[T]he wording of the legislation is open to broader interpretation than Congress intended. An international GPS ground station may have to get export approval to buy a new screen for its Dell laptop, because it is part of a system that is controlled. Pierre Chao, a senior associate at the Centre for Strategic and International Studies (CSIS), a think-tank in Washington, DC, says that as soon as satellites were put on the munitions list “the little screw and the commodity wiring became a munition”. Furthermore, anything modified for a munition is a munition.
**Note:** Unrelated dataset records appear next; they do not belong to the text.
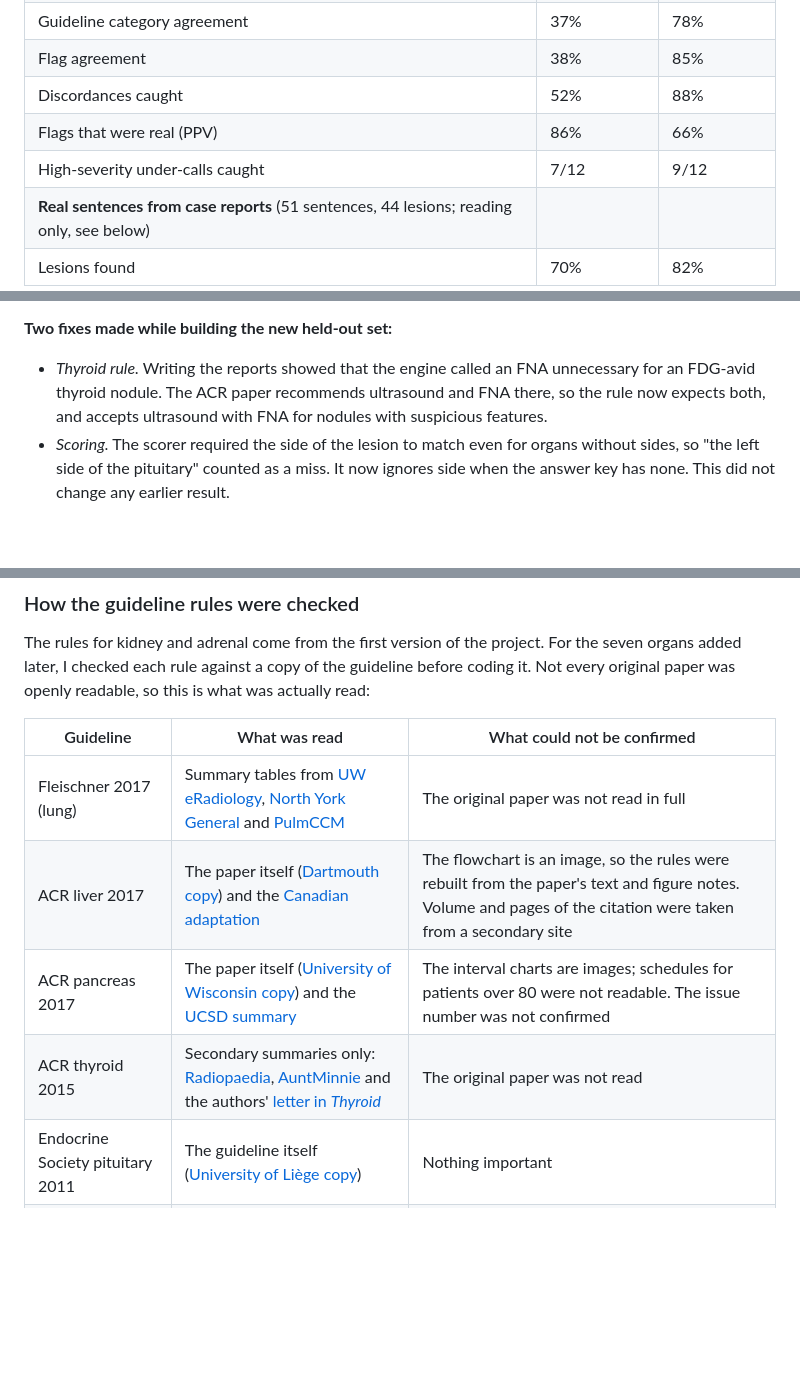
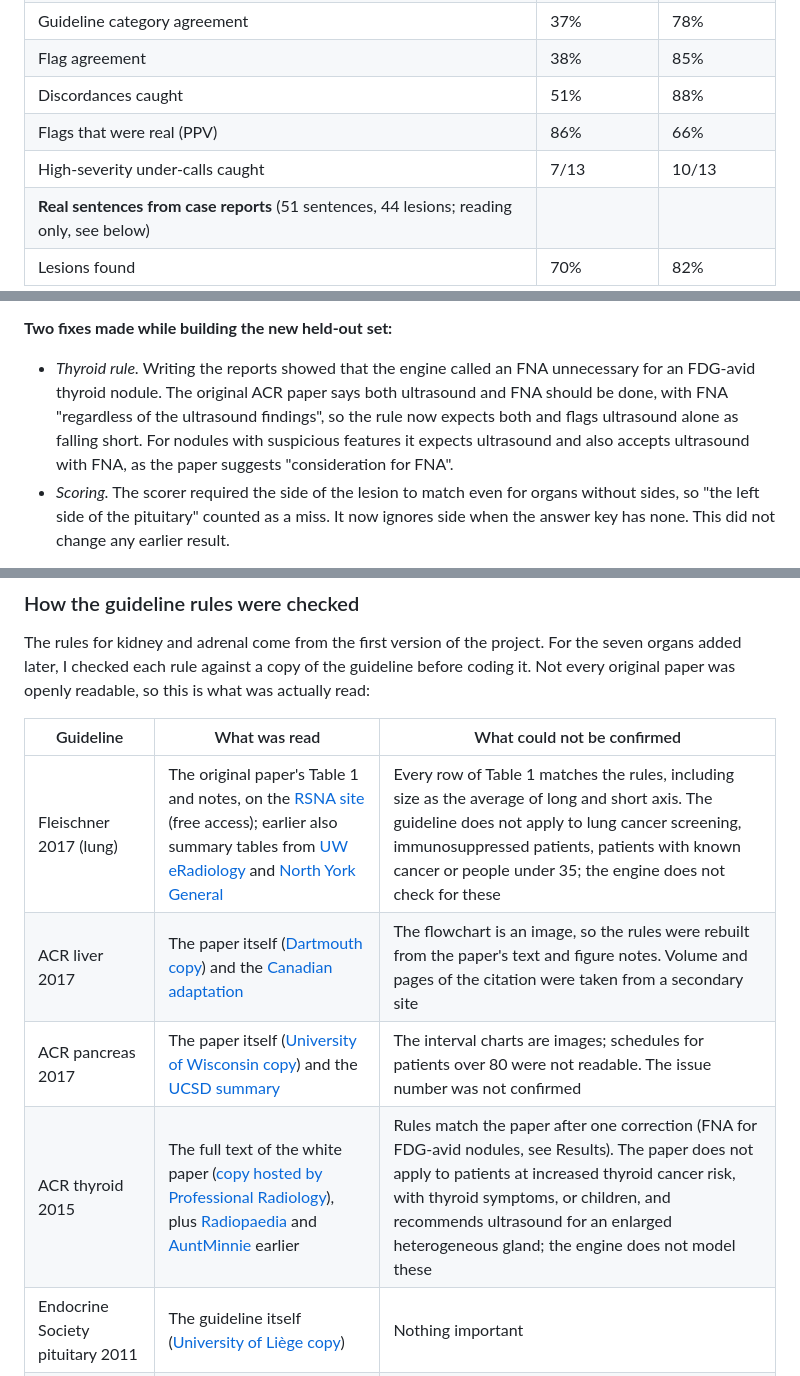
Before and after one commit to ShaminiRamkumarT/incidentaloma-navigator, a Markdown page: README.md, 3 parts joined by grey strips. GitHub-like rendering; blank space fills up the shorter version.

Commit message:
README: Fleischner and ACR thyroid now checked against the original papers

```diff
--- a/README.md
+++ b/README.md
@@ -50,9 +50,9 @@ Four test sets, from least to most independent of me:
 | Lesions found | 43% | 100% |
 | Guideline category agreement | 37% | 78% |
 | Flag agreement | 38% | 85% |
-| Discordances caught | 52% | 88% |
+| Discordances caught | 51% | 88% |
 | Flags that were real (PPV) | 86% | 66% |
-| High-severity under-calls caught | 7/12 | 9/12 |
+| High-severity under-calls caught | 7/13 | 10/13 |
 | **Real sentences from case reports** (51 sentences, 44 lesions; reading only, see below) | | |
 | Lesions found | 70% | 82% |
 
@@ -72,7 +72,7 @@ Flag agreement on the synthetic test, by organ:
 - The 30 dev reports were used to debug both readers, so their scores (regex 100%, model 84% flag agreement) are optimistic and are left out of the table.
 
 **Two fixes made while building the new held-out set:**
-- *Thyroid rule.* Writing the reports showed that the engine called an FNA unnecessary for an FDG-avid thyroid nodule. The ACR paper recommends ultrasound and FNA there, so the rule now expects both, and accepts ultrasound with FNA for nodules with suspicious features.
+- *Thyroid rule.* Writing the reports showed that the engine called an FNA unnecessary for an FDG-avid thyroid nodule. The original ACR paper says both ultrasound and FNA should be done, with FNA "regardless of the ultrasound findings", so the rule now expects both and flags ultrasound alone as falling short. For nodules with suspicious features it expects ultrasound and also accepts ultrasound with FNA, as the paper suggests "consideration for FNA".
 - *Scoring.* The scorer required the side of the lesion to match even for organs without sides, so "the left side of the pituitary" counted as a miss. It now ignores side when the answer key has none. This did not change any earlier result.
 
 **What I'd change first:** add more varied wording to the generator (units, nodule types, phase descriptions, bone words), look at the word after a number when reading units, and get a radiologist to write a fresh held-out set, so the test is not written by the person who built both readers.
@@ -268,10 +268,10 @@ The rules for kidney and adrenal come from the first version of the project. For
 
 | Guideline | What was read | What could not be confirmed |
 |---|---|---|
-| Fleischner 2017 (lung) | Summary tables from [UW eRadiology](https://sites.uw.edu/eradsite/trauma-radiology-reference-resource/4-chest/fleischner-guidelines-for-pulmonary-nodules-2017), [North York General](https://www.nygh.on.ca/wp-content/uploads/2024/03/3133_Fleischner_Society_2017_Guidelines.pdf) and [PulmCCM](https://www.pulmccm.org/p/fleischner-society-guideline-update-2017) | The original paper was not read in full |
+| Fleischner 2017 (lung) | The original paper's Table 1 and notes, on the [RSNA site](https://pubs.rsna.org/doi/full/10.1148/radiol.2017161659) (free access); earlier also summary tables from [UW eRadiology](https://sites.uw.edu/eradsite/trauma-radiology-reference-resource/4-chest/fleischner-guidelines-for-pulmonary-nodules-2017) and [North York General](https://www.nygh.on.ca/wp-content/uploads/2024/03/3133_Fleischner_Society_2017_Guidelines.pdf) | Every row of Table 1 matches the rules, including size as the average of long and short axis. The guideline does not apply to lung cancer screening, immunosuppressed patients, patients with known cancer or people under 35; the engine does not check for these |
 | ACR liver 2017 | The paper itself ([Dartmouth copy](https://geiselmed.dartmouth.edu/radiology/wp-content/uploads/sites/47/2019/04/incidental_liver.pdf)) and the [Canadian adaptation](https://journals.sagepub.com/doi/full/10.1177/0846537120928349) | The flowchart is an image, so the rules were rebuilt from the paper's text and figure notes. Volume and pages of the citation were taken from a secondary site |
 | ACR pancreas 2017 | The paper itself ([University of Wisconsin copy](https://wiki.radiology.wisc.edu/images/1/13/Acrpancfull.pdf)) and the [UCSD summary](https://radres.ucsd.edu/pancreas) | The interval charts are images; schedules for patients over 80 were not readable. The issue number was not confirmed |
-| ACR thyroid 2015 | Secondary summaries only: [Radiopaedia](https://radiopaedia.org/articles/69951), [AuntMinnie](https://www.auntminnie.com/clinical-news/ultrasound/article/15610817/acr-committee-offers-tips-for-incidental-thyroid-nodules) and the authors' [letter in *Thyroid*](https://core.ac.uk/download/70381401.pdf) | The original paper was not read |
+| ACR thyroid 2015 | The full text of the white paper ([copy hosted by Professional Radiology](https://www.professionalradiology.com/media/user/resources/Incidental%20Thyroid%20Nodules.pdf)), plus [Radiopaedia](https://radiopaedia.org/articles/69951) and [AuntMinnie](https://www.auntminnie.com/clinical-news/ultrasound/article/15610817/acr-committee-offers-tips-for-incidental-thyroid-nodules) earlier | Rules match the paper after one correction (FNA for FDG-avid nodules, see Results). The paper does not apply to patients at increased thyroid cancer risk, with thyroid symptoms, or children, and recommends ultrasound for an enlarged heterogeneous gland; the engine does not model these |
 | Endocrine Society pituitary 2011 | The guideline itself ([University of Liège copy](https://orbi.uliege.be/bitstream/2268/71283/1/JCEMFreda-2010.pdf)) | Nothing important |
 | EANO meningioma 2021 | The [publisher's page](https://academic.oup.com/neuro-oncology/article/23/11/1821/6310843) | About half the text was read word for word; the follow-up interval came from the rest of the page and should be checked against the PDF |
 | Bone-RADS 2022 | The paper's text ([SciSpace copy](https://scispace.com/pdf/society-of-skeletal-radiology-white-paper-guidelines-for-the-jumd1zv5.pdf)) | The flowcharts are images and only about half the text was available, so the rules follow the paper's prose. The MRI branch with low signal on both sequences was not read |
```
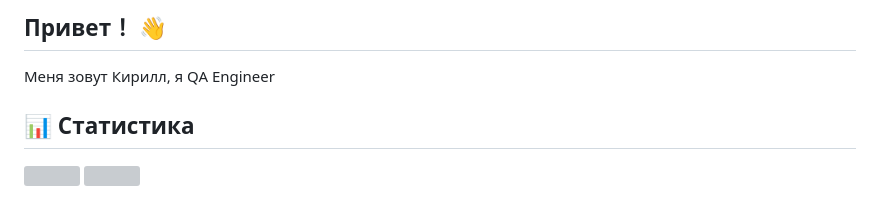
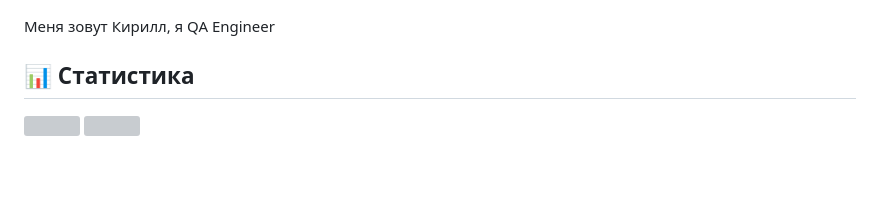
Before and after one commit to Slaaacker/Slaaacker.github.io, a Markdown page: README.md, the part around the change printed below. GitHub-like rendering; blank space fills up the shorter version; grey boxes are pictures that could not be loaded.

```diff
--- a/README.md
+++ b/README.md
@@ -1,4 +1,3 @@
-## Привет！ 👋
 Меня зовут Кирилл, я QA Engineer
 
 ## 📊 Статистика
```
Also changed, not shown: other parts of README.md (+0 -3 lines).
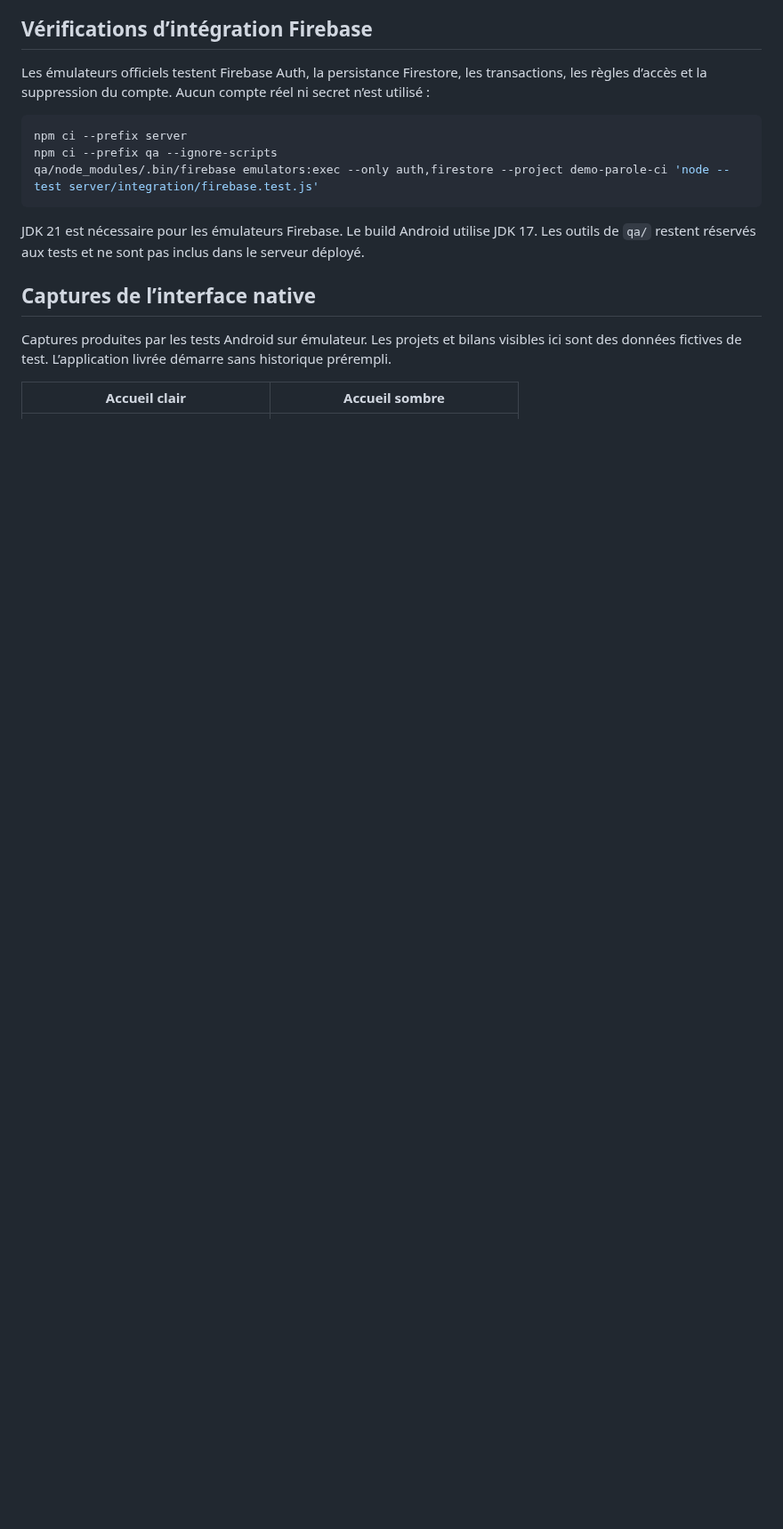
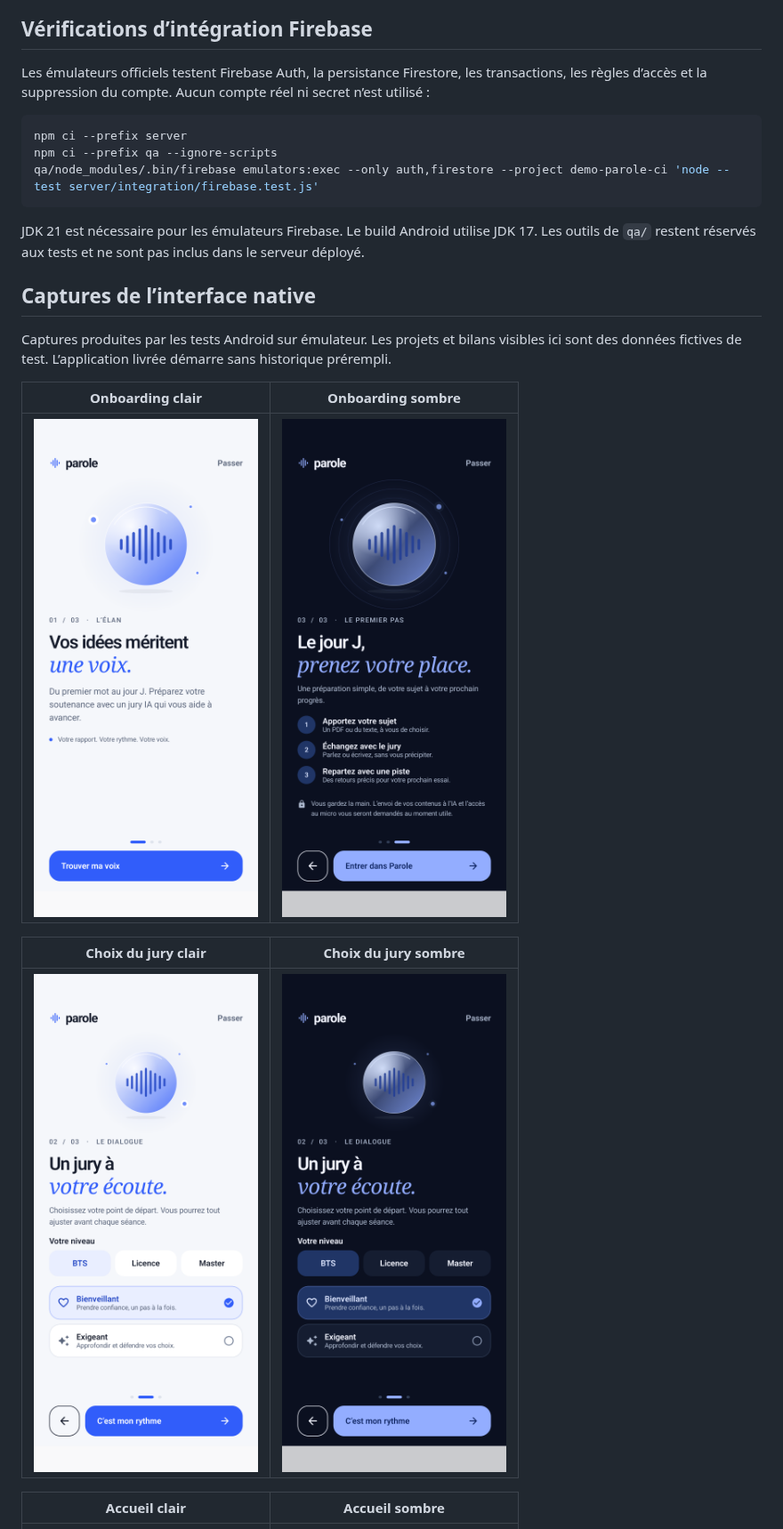
Before and after one commit to rito27959-arch/Parole-, a Markdown page: README.md, the part around one of its changes. Shown at 89% size. Drawn GitHub-style; pictures changed too: docs/screenshots/09-welcome-voice-light.png (added), docs/screenshots/10-welcome-jury-dark.png (added), docs/screenshots/10-welcome-jury-light.png (added); blank space fills up the shorter version.

Commit message:
Document validated 1.1 beta, native onboarding previews and remaining cloud activation

```diff
--- a/README.md
+++ b/README.md
@@ -76,6 +80,14 @@ JDK 21 est nécessaire pour les émulateurs Firebase. Le build Android utilise J
 
 Captures produites par les tests Android sur émulateur. Les projets et bilans visibles ici sont des données fictives de test. L’application livrée démarre sans historique prérempli.
 
+| Onboarding clair | Onboarding sombre |
+| --- | --- |
+| ![La voix](docs/screenshots/09-welcome-voice-light.png) | ![Le premier pas](docs/screenshots/11-welcome-start-dark.png) |
+
+| Choix du jury clair | Choix du jury sombre |
+| --- | --- |
+| ![Jury clair](docs/screenshots/10-welcome-jury-light.png) | ![Jury sombre](docs/screenshots/10-welcome-jury-dark.png) |
+
 | Accueil clair | Accueil sombre |
 | --- | --- |
 | ![Accueil clair](docs/screenshots/01-home-light.png) | ![Accueil sombre](docs/screenshots/02-home-dark.png) |
```
Also changed, not shown: other parts of README.md (+4 -0 lines), docs/DEPLOYMENT.md (+10 -4 lines), docs/VALIDATION.md (+38 -13 lines), docs/screenshots/onboarding-preview.png (added).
This clause, he says, captures all the little “doodads”.
Before 1999, when the State Department took over the export regulation of satellites, America dominated commercial satellite-making with an average market share of 83%. Since then, this share has declined to 50%, according to Space Review. ITAR’s critics blame the change in export controls. As bidding opened in July this year for the 3.4 billion ($5 billion) of contracts for Galileo, a constellation of 30 positioning satellites being built by the European Union and the European Space Agency, European officials cited export controls as a reason for avoiding anything to do with America wherever possible.
At the start of the decade, Alcatel Alenia Space (now Thales Alenia) announced that it would create an “ITAR-free” spacecraft, purged of all American components. Between 1998 and 2004 the company doubled its market share to over 20%, becoming perhaps the greatest beneficiary of export policies. Export controls also prompted the European Space Agency to pay to develop a European supplier of solenoid valves, so that European space-propulsion systems do not depend on this American part. Similarly, Telesat, Canada’s satellite-fleet operator, has said that ITAR is one of the reasons it has selected European satellite builders in recent competitions. And in 2005 EADS Sodern, a French maker of satellites’ control and positioning systems and subsidiary of the Franco-German company EADS, said it would start to phase out its American supplier base.
In other words, it’s been a costly policy that adversely impacts small and medium size companies severely, threatens their employees and yearly subjects them to insulting (and sexist) “training” videos.
Other than that, it’s a good program.
H/T Rand Simberg.